_LISTED ENTRIES_.
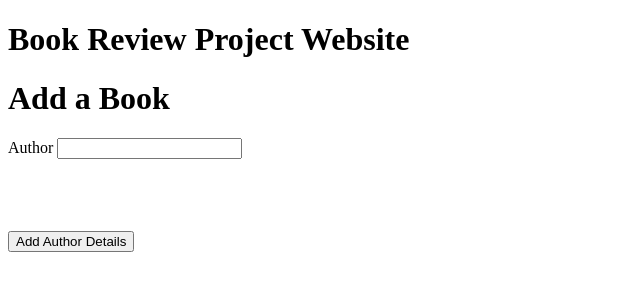
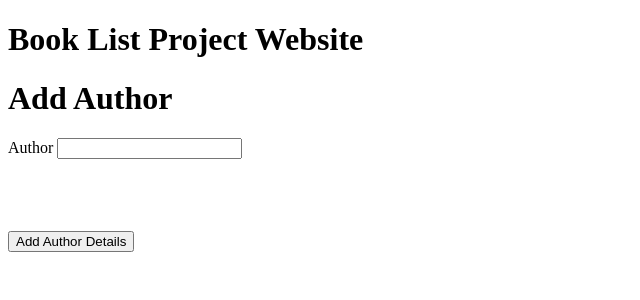
Before and after one commit to MarkR1966/BookReview2, a Flask app: page /addauthor in a window 1280 px wide. Shown: the part 26-326 px from the top of the page, without its empty margins (0-640 px from the left). Run offline with Flask 2, Linux system fonts and the light colour scheme; the visitor is signed in with stand-in values (Sample User, id 1).

Commit message:
Updating Readme.md

```diff
--- a/application/templates/addauthor.html
+++ b/application/templates/addauthor.html
@@ -1,8 +1,8 @@
 {% extends "layout.html" %}
 
 {% block body_content %}
-    <h1>Book Review Project Website</h1>
-    <h1>Add a Book</h1>
+    <h1>Book List Project Website</h1>
+    <h1>Add Author</h1>
     <div class='form'>
         <form method='POST' action=''>
             {{ form.hidden_tag() }}
```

_ASSIGNED TASK_. Please copy the data above exactly; the pictures do not belong in the copy.

_ANSWER BOX_.
Before and after one commit to MarkR1966/BookReview2, a Flask app: page /addauthor in a window 1280 px wide. Shown: the part 26-326 px from the top of the page, without its empty margins (0-640 px from the left). Run offline with Flask 2, Linux system fonts and the light colour scheme; the visitor is signed in with stand-in values (Sample User, id 1).

Commit message:
Updating Readme.md

```diff
--- a/application/templates/addauthor.html
+++ b/application/templates/addauthor.html
@@ -1,8 +1,8 @@
 {% extends "layout.html" %}
 
 {% block body_content %}
-    <h1>Book Review Project Website</h1>
-    <h1>Add a Book</h1>
+    <h1>Book List Project Website</h1>
+    <h1>Add Author</h1>
     <div class='form'>
         <form method='POST' action=''>
             {{ form.hidden_tag() }}
```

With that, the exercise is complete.